What to work on =
Take the listing below and write it out again exactly, skipping any picture that it holds.

Record excerpts =
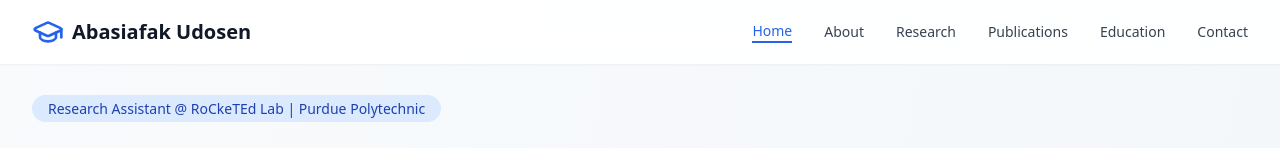
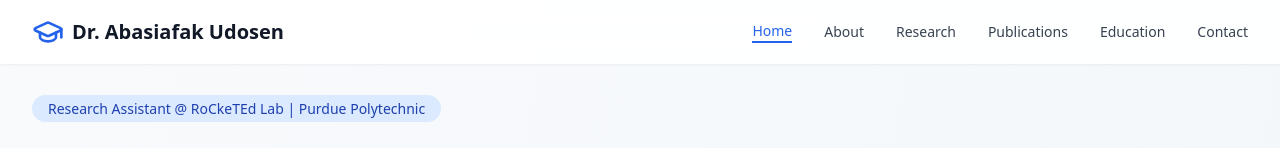
Before and after one commit to Abasfreky1/professor-portfolio, a React (Vite) app: page / in a window 1280 px wide. Shown: the top 148 px of the page. Built offline with nearby package versions, Linux system fonts and the light colour scheme.

Commit message:
Update header name to include 'Dr.' prefix

```diff
--- a/src/components/Header.tsx
+++ b/src/components/Header.tsx
@@ -33,7 +33,7 @@ export function Header({ activeSection, setActiveSection }: HeaderProps) {
         <div className="flex justify-between items-center h-16">
           <div className="flex items-center space-x-2">
             <GraduationCap className="w-8 h-8 text-blue-600" />
-            <span className="font-bold text-xl text-gray-900">Abasiafak Udosen</span>
+            <span className="font-bold text-xl text-gray-900">Dr. Abasiafak Udosen</span>
           </div>
 
           <div className="hidden md:flex space-x-8">
```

Written response =
Before and after one commit to Abasfreky1/professor-portfolio, a React (Vite) app: page / in a window 1280 px wide. Shown: the top 148 px of the page. Built offline with nearby package versions, Linux system fonts and the light colour scheme.

Commit message:
Update header name to include 'Dr.' prefix

```diff
--- a/src/components/Header.tsx
+++ b/src/components/Header.tsx
@@ -33,7 +33,7 @@ export function Header({ activeSection, setActiveSection }: HeaderProps) {
         <div className="flex justify-between items-center h-16">
           <div className="flex items-center space-x-2">
             <GraduationCap className="w-8 h-8 text-blue-600" />
-            <span className="font-bold text-xl text-gray-900">Abasiafak Udosen</span>
+            <span className="font-bold text-xl text-gray-900">Dr. Abasiafak Udosen</span>
           </div>
 
           <div className="hidden md:flex space-x-8">
```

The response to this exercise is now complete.